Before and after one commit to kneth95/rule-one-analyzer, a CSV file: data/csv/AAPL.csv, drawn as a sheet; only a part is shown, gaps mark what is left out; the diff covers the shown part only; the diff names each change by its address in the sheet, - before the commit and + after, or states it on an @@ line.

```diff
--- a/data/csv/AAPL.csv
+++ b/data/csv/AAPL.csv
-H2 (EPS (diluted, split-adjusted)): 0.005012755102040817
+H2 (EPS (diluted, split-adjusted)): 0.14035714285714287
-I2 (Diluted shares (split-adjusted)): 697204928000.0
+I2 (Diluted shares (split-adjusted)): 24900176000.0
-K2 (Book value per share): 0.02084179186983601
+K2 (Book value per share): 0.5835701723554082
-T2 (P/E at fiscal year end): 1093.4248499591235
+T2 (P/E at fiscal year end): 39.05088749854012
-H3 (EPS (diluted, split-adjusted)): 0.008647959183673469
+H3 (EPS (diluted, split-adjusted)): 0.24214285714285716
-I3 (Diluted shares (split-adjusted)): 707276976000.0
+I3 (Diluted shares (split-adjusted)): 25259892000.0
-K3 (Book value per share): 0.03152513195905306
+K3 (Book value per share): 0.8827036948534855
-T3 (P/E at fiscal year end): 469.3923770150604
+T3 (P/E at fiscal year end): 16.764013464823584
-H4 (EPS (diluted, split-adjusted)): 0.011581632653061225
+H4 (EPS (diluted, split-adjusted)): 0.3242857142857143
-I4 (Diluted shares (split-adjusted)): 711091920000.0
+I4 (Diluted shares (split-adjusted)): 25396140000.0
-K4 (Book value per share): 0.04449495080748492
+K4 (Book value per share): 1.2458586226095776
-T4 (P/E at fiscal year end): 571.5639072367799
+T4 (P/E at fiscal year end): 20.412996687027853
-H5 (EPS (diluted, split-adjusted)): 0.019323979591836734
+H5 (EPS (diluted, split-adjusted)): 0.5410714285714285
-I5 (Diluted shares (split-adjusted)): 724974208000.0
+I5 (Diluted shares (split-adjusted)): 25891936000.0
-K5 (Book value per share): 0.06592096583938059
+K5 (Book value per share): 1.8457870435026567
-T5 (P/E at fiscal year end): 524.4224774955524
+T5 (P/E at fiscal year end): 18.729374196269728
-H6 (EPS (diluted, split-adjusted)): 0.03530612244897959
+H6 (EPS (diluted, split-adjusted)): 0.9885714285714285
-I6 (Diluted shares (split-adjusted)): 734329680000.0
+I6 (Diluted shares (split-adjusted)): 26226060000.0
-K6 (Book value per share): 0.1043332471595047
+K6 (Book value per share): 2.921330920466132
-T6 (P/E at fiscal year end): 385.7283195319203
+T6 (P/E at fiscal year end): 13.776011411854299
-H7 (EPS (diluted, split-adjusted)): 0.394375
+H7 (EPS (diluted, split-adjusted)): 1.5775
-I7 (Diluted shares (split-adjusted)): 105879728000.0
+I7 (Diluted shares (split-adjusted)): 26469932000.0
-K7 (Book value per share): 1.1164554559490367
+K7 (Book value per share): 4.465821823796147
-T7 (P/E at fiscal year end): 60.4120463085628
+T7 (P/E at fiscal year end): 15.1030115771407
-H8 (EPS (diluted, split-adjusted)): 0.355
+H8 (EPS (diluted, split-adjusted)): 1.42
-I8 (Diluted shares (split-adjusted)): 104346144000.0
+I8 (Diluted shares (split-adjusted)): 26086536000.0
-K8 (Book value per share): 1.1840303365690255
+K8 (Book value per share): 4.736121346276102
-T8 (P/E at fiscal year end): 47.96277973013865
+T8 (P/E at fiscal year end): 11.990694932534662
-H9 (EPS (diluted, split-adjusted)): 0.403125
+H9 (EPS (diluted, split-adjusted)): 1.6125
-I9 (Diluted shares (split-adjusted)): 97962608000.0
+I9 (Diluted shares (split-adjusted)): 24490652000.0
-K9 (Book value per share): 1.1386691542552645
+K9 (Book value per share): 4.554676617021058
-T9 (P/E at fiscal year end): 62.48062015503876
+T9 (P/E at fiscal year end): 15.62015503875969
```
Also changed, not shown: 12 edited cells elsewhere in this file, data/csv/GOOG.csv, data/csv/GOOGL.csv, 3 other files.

##############################

* TASK TO CARRY OUT
Could you reproduce all of the entries exactly as they appear?

* EXERCISE SOLUTION
Before and after one commit to kneth95/rule-one-analyzer, a CSV file: data/csv/AAPL.csv, drawn as a sheet; only a part is shown, gaps mark what is left out; the diff covers the shown part only; the diff names each change by its address in the sheet, - before the commit and + after, or states it on an @@ line.

```diff
--- a/data/csv/AAPL.csv
+++ b/data/csv/AAPL.csv
-H2 (EPS (diluted, split-adjusted)): 0.005012755102040817
+H2 (EPS (diluted, split-adjusted)): 0.14035714285714287
-I2 (Diluted shares (split-adjusted)): 697204928000.0
+I2 (Diluted shares (split-adjusted)): 24900176000.0
-K2 (Book value per share): 0.02084179186983601
+K2 (Book value per share): 0.5835701723554082
-T2 (P/E at fiscal year end): 1093.4248499591235
+T2 (P/E at fiscal year end): 39.05088749854012
-H3 (EPS (diluted, split-adjusted)): 0.008647959183673469
+H3 (EPS (diluted, split-adjusted)): 0.24214285714285716
-I3 (Diluted shares (split-adjusted)): 707276976000.0
+I3 (Diluted shares (split-adjusted)): 25259892000.0
-K3 (Book value per share): 0.03152513195905306
+K3 (Book value per share): 0.8827036948534855
-T3 (P/E at fiscal year end): 469.3923770150604
+T3 (P/E at fiscal year end): 16.764013464823584
-H4 (EPS (diluted, split-adjusted)): 0.011581632653061225
+H4 (EPS (diluted, split-adjusted)): 0.3242857142857143
-I4 (Diluted shares (split-adjusted)): 711091920000.0
+I4 (Diluted shares (split-adjusted)): 25396140000.0
-K4 (Book value per share): 0.04449495080748492
+K4 (Book value per share): 1.2458586226095776
-T4 (P/E at fiscal year end): 571.5639072367799
+T4 (P/E at fiscal year end): 20.412996687027853
-H5 (EPS (diluted, split-adjusted)): 0.019323979591836734
+H5 (EPS (diluted, split-adjusted)): 0.5410714285714285
-I5 (Diluted shares (split-adjusted)): 724974208000.0
+I5 (Diluted shares (split-adjusted)): 25891936000.0
-K5 (Book value per share): 0.06592096583938059
+K5 (Book value per share): 1.8457870435026567
-T5 (P/E at fiscal year end): 524.4224774955524
+T5 (P/E at fiscal year end): 18.729374196269728
-H6 (EPS (diluted, split-adjusted)): 0.03530612244897959
+H6 (EPS (diluted, split-adjusted)): 0.9885714285714285
-I6 (Diluted shares (split-adjusted)): 734329680000.0
+I6 (Diluted shares (split-adjusted)): 26226060000.0
-K6 (Book value per share): 0.1043332471595047
+K6 (Book value per share): 2.921330920466132
-T6 (P/E at fiscal year end): 385.7283195319203
+T6 (P/E at fiscal year end): 13.776011411854299
-H7 (EPS (diluted, split-adjusted)): 0.394375
+H7 (EPS (diluted, split-adjusted)): 1.5775
-I7 (Diluted shares (split-adjusted)): 105879728000.0
+I7 (Diluted shares (split-adjusted)): 26469932000.0
-K7 (Book value per share): 1.1164554559490367
+K7 (Book value per share): 4.465821823796147
-T7 (P/E at fiscal year end): 60.4120463085628
+T7 (P/E at fiscal year end): 15.1030115771407
-H8 (EPS (diluted, split-adjusted)): 0.355
+H8 (EPS (diluted, split-adjusted)): 1.42
-I8 (Diluted shares (split-adjusted)): 104346144000.0
+I8 (Diluted shares (split-adjusted)): 26086536000.0
-K8 (Book value per share): 1.1840303365690255
+K8 (Book value per share): 4.736121346276102
-T8 (P/E at fiscal year end): 47.96277973013865
+T8 (P/E at fiscal year end): 11.990694932534662
-H9 (EPS (diluted, split-adjusted)): 0.403125
+H9 (EPS (diluted, split-adjusted)): 1.6125
-I9 (Diluted shares (split-adjusted)): 97962608000.0
+I9 (Diluted shares (split-adjusted)): 24490652000.0
-K9 (Book value per share): 1.1386691542552645
+K9 (Book value per share): 4.554676617021058
-T9 (P/E at fiscal year end): 62.48062015503876
+T9 (P/E at fiscal year end): 15.62015503875969
```
Also changed, not shown: 12 edited cells elsewhere in this file, data/csv/GOOG.csv, data/csv/GOOGL.csv, 3 other files.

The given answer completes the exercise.